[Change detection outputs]

=== Begin Enclosure ===

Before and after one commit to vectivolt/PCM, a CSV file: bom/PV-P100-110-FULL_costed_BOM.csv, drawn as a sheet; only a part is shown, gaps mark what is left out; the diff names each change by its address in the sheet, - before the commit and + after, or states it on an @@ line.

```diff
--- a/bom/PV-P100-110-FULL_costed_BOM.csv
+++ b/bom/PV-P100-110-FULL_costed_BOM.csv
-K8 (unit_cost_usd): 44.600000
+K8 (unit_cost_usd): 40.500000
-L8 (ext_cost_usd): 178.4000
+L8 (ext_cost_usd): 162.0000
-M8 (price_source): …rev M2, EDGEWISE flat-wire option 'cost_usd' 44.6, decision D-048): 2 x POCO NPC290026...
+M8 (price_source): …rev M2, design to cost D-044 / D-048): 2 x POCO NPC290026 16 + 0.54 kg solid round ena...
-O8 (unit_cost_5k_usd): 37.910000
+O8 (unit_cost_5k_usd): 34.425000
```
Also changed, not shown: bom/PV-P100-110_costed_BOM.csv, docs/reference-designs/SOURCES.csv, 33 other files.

=== End Enclosure ===
=== Begin Enclosure ===

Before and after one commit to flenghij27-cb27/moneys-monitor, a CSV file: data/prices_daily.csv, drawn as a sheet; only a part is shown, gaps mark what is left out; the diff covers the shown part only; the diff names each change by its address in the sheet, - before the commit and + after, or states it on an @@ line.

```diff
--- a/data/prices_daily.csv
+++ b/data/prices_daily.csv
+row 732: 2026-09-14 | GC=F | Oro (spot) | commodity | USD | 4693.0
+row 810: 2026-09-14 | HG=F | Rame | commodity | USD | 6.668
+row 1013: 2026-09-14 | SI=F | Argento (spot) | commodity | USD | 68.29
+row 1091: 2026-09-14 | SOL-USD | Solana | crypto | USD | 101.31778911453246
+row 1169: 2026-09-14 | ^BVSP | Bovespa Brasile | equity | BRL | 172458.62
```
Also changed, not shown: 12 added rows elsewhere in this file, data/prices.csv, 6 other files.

=== End Enclosure ===

▶ _WORK ITEM_
Throughout the data above, copy all lines where the word "shown" is found.

▶ _COMPLETED EXERCISE_
Before and after one commit to vectivolt/PCM, a CSV file: bom/PV-P100-110-FULL_costed_BOM.csv, drawn as a sheet; only a part is shown, gaps mark what is left out; the diff names each change by its address in the sheet, - before the commit and + after, or states it on an @@ line.
Also changed, not shown: bom/PV-P100-110_costed_BOM.csv, docs/reference-designs/SOURCES.csv, 33 other files.
Before and after one commit to flenghij27-cb27/moneys-monitor, a CSV file: data/prices_daily.csv, drawn as a sheet; only a part is shown, gaps mark what is left out; the diff covers the shown part only; the diff names each change by its address in the sheet, - before the commit and + after, or states it on an @@ line.
Also changed, not shown: 12 added rows elsewhere in this file, data/prices.csv, 6 other files.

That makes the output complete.